- **Your objective**
Would you please retype the records that follow, word for word?

Material for this exercise Block Start

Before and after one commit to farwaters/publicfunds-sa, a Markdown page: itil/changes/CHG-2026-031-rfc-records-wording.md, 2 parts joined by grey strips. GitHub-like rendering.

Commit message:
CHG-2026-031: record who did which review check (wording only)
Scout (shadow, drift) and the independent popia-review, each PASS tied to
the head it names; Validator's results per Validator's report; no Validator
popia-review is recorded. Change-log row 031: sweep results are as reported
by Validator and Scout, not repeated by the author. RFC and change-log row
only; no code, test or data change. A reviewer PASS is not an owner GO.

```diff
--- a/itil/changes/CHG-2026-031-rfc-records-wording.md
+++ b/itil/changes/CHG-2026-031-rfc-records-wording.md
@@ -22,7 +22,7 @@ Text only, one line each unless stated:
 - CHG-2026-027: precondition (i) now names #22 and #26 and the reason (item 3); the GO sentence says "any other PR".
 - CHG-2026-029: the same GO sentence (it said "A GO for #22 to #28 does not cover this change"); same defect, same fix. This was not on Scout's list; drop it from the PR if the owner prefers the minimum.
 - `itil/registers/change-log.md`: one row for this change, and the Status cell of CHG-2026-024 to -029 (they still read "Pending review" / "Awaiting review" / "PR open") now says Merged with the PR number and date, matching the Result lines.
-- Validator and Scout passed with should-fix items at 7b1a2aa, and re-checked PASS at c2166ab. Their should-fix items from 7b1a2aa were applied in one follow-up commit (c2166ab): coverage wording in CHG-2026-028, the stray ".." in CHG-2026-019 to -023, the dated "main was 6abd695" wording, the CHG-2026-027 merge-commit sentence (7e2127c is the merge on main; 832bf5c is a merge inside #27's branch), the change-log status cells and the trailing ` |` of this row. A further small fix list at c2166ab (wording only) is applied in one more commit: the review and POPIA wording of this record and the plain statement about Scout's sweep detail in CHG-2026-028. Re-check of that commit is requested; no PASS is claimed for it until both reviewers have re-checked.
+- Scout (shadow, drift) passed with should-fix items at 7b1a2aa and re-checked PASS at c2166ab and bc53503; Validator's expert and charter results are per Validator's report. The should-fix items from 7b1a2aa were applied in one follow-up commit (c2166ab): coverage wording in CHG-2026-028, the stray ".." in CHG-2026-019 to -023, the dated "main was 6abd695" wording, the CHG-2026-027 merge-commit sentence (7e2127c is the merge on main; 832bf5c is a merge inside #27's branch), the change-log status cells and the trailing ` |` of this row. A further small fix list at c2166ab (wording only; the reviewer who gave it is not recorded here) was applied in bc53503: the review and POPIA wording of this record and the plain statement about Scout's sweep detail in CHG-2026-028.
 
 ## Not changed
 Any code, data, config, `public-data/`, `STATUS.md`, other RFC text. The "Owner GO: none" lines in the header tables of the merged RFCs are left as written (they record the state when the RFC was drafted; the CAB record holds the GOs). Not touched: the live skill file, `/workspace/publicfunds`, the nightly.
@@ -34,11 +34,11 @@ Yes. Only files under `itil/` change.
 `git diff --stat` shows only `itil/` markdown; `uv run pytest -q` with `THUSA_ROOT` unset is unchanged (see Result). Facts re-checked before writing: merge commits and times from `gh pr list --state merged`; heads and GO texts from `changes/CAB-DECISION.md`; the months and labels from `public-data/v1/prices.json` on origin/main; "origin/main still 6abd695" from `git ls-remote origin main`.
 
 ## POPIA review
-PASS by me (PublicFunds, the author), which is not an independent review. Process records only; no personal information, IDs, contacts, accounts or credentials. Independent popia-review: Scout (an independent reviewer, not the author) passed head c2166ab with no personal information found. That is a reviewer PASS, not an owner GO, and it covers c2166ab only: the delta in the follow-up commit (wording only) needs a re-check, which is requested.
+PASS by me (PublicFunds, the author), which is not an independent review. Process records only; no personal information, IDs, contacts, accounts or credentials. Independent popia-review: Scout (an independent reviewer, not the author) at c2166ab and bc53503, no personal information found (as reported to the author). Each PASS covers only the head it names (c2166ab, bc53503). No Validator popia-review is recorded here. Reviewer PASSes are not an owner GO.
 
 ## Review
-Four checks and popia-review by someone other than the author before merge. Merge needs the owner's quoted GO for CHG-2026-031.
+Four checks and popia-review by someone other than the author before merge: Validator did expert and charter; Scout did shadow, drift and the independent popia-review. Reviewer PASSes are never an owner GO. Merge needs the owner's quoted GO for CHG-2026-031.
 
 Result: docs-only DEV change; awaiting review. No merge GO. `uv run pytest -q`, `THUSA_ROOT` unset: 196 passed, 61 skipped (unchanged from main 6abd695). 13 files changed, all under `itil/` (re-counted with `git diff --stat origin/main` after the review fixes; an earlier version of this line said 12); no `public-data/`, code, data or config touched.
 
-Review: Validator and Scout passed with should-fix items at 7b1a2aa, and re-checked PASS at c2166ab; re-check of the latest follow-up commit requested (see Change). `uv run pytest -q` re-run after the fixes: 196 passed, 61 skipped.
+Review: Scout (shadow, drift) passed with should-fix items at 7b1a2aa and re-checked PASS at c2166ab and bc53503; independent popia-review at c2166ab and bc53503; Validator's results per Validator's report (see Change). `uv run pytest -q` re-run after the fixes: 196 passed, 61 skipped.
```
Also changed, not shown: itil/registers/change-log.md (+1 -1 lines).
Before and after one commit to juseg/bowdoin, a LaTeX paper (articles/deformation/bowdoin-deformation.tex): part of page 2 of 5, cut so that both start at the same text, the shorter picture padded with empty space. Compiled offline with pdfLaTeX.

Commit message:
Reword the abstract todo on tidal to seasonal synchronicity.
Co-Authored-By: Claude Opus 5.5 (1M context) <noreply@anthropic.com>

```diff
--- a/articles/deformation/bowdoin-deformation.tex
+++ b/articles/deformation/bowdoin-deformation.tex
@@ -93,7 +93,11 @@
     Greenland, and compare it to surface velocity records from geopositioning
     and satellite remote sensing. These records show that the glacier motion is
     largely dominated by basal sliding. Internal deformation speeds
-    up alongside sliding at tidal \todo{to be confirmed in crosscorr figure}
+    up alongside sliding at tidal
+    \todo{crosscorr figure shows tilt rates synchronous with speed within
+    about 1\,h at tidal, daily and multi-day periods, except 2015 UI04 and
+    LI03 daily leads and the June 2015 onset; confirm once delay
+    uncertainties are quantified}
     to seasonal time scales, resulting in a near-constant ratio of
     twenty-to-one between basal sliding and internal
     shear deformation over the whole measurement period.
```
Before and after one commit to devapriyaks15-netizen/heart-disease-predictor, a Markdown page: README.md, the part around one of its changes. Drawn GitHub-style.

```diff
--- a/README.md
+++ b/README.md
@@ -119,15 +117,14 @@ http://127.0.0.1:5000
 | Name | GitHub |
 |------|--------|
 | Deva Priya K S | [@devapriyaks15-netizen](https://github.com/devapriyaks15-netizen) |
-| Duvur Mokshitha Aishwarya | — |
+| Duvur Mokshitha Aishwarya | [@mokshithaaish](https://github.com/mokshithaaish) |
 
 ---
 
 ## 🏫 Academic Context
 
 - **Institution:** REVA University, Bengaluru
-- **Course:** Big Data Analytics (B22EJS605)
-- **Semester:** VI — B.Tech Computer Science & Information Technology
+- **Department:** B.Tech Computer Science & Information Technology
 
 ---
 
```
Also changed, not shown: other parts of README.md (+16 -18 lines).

Material for this exercise Block End

- **Answer area**
Before and after one commit to farwaters/publicfunds-sa, a Markdown page: itil/changes/CHG-2026-031-rfc-records-wording.md, 2 parts joined by grey strips. GitHub-like rendering.

Commit message:
CHG-2026-031: record who did which review check (wording only)
Scout (shadow, drift) and the independent popia-review, each PASS tied to
the head it names; Validator's results per Validator's report; no Validator
popia-review is recorded. Change-log row 031: sweep results are as reported
by Validator and Scout, not repeated by the author. RFC and change-log row
only; no code, test or data change. A reviewer PASS is not an owner GO.

```diff
--- a/itil/changes/CHG-2026-031-rfc-records-wording.md
+++ b/itil/changes/CHG-2026-031-rfc-records-wording.md
@@ -22,7 +22,7 @@ Text only, one line each unless stated:
 - CHG-2026-027: precondition (i) now names #22 and #26 and the reason (item 3); the GO sentence says "any other PR".
 - CHG-2026-029: the same GO sentence (it said "A GO for #22 to #28 does not cover this change"); same defect, same fix. This was not on Scout's list; drop it from the PR if the owner prefers the minimum.
 - `itil/registers/change-log.md`: one row for this change, and the Status cell of CHG-2026-024 to -029 (they still read "Pending review" / "Awaiting review" / "PR open") now says Merged with the PR number and date, matching the Result lines.
-- Validator and Scout passed with should-fix items at 7b1a2aa, and re-checked PASS at c2166ab. Their should-fix items from 7b1a2aa were applied in one follow-up commit (c2166ab): coverage wording in CHG-2026-028, the stray ".." in CHG-2026-019 to -023, the dated "main was 6abd695" wording, the CHG-2026-027 merge-commit sentence (7e2127c is the merge on main; 832bf5c is a merge inside #27's branch), the change-log status cells and the trailing ` |` of this row. A further small fix list at c2166ab (wording only) is applied in one more commit: the review and POPIA wording of this record and the plain statement about Scout's sweep detail in CHG-2026-028. Re-check of that commit is requested; no PASS is claimed for it until both reviewers have re-checked.
+- Scout (shadow, drift) passed with should-fix items at 7b1a2aa and re-checked PASS at c2166ab and bc53503; Validator's expert and charter results are per Validator's report. The should-fix items from 7b1a2aa were applied in one follow-up commit (c2166ab): coverage wording in CHG-2026-028, the stray ".." in CHG-2026-019 to -023, the dated "main was 6abd695" wording, the CHG-2026-027 merge-commit sentence (7e2127c is the merge on main; 832bf5c is a merge inside #27's branch), the change-log status cells and the trailing ` |` of this row. A further small fix list at c2166ab (wording only; the reviewer who gave it is not recorded here) was applied in bc53503: the review and POPIA wording of this record and the plain statement about Scout's sweep detail in CHG-2026-028.
 
 ## Not changed
 Any code, data, config, `public-data/`, `STATUS.md`, other RFC text. The "Owner GO: none" lines in the header tables of the merged RFCs are left as written (they record the state when the RFC was drafted; the CAB record holds the GOs). Not touched: the live skill file, `/workspace/publicfunds`, the nightly.
@@ -34,11 +34,11 @@ Yes. Only files under `itil/` change.
 `git diff --stat` shows only `itil/` markdown; `uv run pytest -q` with `THUSA_ROOT` unset is unchanged (see Result). Facts re-checked before writing: merge commits and times from `gh pr list --state merged`; heads and GO texts from `changes/CAB-DECISION.md`; the months and labels from `public-data/v1/prices.json` on origin/main; "origin/main still 6abd695" from `git ls-remote origin main`.
 
 ## POPIA review
-PASS by me (PublicFunds, the author), which is not an independent review. Process records only; no personal information, IDs, contacts, accounts or credentials. Independent popia-review: Scout (an independent reviewer, not the author) passed head c2166ab with no personal information found. That is a reviewer PASS, not an owner GO, and it covers c2166ab only: the delta in the follow-up commit (wording only) needs a re-check, which is requested.
+PASS by me (PublicFunds, the author), which is not an independent review. Process records only; no personal information, IDs, contacts, accounts or credentials. Independent popia-review: Scout (an independent reviewer, not the author) at c2166ab and bc53503, no personal information found (as reported to the author). Each PASS covers only the head it names (c2166ab, bc53503). No Validator popia-review is recorded here. Reviewer PASSes are not an owner GO.
 
 ## Review
-Four checks and popia-review by someone other than the author before merge. Merge needs the owner's quoted GO for CHG-2026-031.
+Four checks and popia-review by someone other than the author before merge: Validator did expert and charter; Scout did shadow, drift and the independent popia-review. Reviewer PASSes are never an owner GO. Merge needs the owner's quoted GO for CHG-2026-031.
 
 Result: docs-only DEV change; awaiting review. No merge GO. `uv run pytest -q`, `THUSA_ROOT` unset: 196 passed, 61 skipped (unchanged from main 6abd695). 13 files changed, all under `itil/` (re-counted with `git diff --stat origin/main` after the review fixes; an earlier version of this line said 12); no `public-data/`, code, data or config touched.
 
-Review: Validator and Scout passed with should-fix items at 7b1a2aa, and re-checked PASS at c2166ab; re-check of the latest follow-up commit requested (see Change). `uv run pytest -q` re-run after the fixes: 196 passed, 61 skipped.
+Review: Scout (shadow, drift) passed with should-fix items at 7b1a2aa and re-checked PASS at c2166ab and bc53503; independent popia-review at c2166ab and bc53503; Validator's results per Validator's report (see Change). `uv run pytest -q` re-run after the fixes: 196 passed, 61 skipped.
```
Also changed, not shown: itil/registers/change-log.md (+1 -1 lines).
Before and after one commit to juseg/bowdoin, a LaTeX paper (articles/deformation/bowdoin-deformation.tex): part of page 2 of 5, cut so that both start at the same text, the shorter picture padded with empty space. Compiled offline with pdfLaTeX.

Commit message:
Reword the abstract todo on tidal to seasonal synchronicity.
Co-Authored-By: Claude Opus 5.5 (1M context) <noreply@anthropic.com>

```diff
--- a/articles/deformation/bowdoin-deformation.tex
+++ b/articles/deformation/bowdoin-deformation.tex
@@ -93,7 +93,11 @@
     Greenland, and compare it to surface velocity records from geopositioning
     and satellite remote sensing. These records show that the glacier motion is
     largely dominated by basal sliding. Internal deformation speeds
-    up alongside sliding at tidal \todo{to be confirmed in crosscorr figure}
+    up alongside sliding at tidal
+    \todo{crosscorr figure shows tilt rates synchronous with speed within
+    about 1\,h at tidal, daily and multi-day periods, except 2015 UI04 and
+    LI03 daily leads and the June 2015 onset; confirm once delay
+    uncertainties are quantified}
     to seasonal time scales, resulting in a near-constant ratio of
     twenty-to-one between basal sliding and internal
     shear deformation over the whole measurement period.
```
Before and after one commit to devapriyaks15-netizen/heart-disease-predictor, a Markdown page: README.md, the part around one of its changes. Drawn GitHub-style.

```diff
--- a/README.md
+++ b/README.md
@@ -119,15 +117,14 @@ http://127.0.0.1:5000
 | Name | GitHub |
 |------|--------|
 | Deva Priya K S | [@devapriyaks15-netizen](https://github.com/devapriyaks15-netizen) |
-| Duvur Mokshitha Aishwarya | — |
+| Duvur Mokshitha Aishwarya | [@mokshithaaish](https://github.com/mokshithaaish) |
 
 ---
 
 ## 🏫 Academic Context
 
 - **Institution:** REVA University, Bengaluru
-- **Course:** Big Data Analytics (B22EJS605)
-- **Semester:** VI — B.Tech Computer Science & Information Technology
+- **Department:** B.Tech Computer Science & Information Technology
 
 ---
 
```
Also changed, not shown: other parts of README.md (+16 -18 lines).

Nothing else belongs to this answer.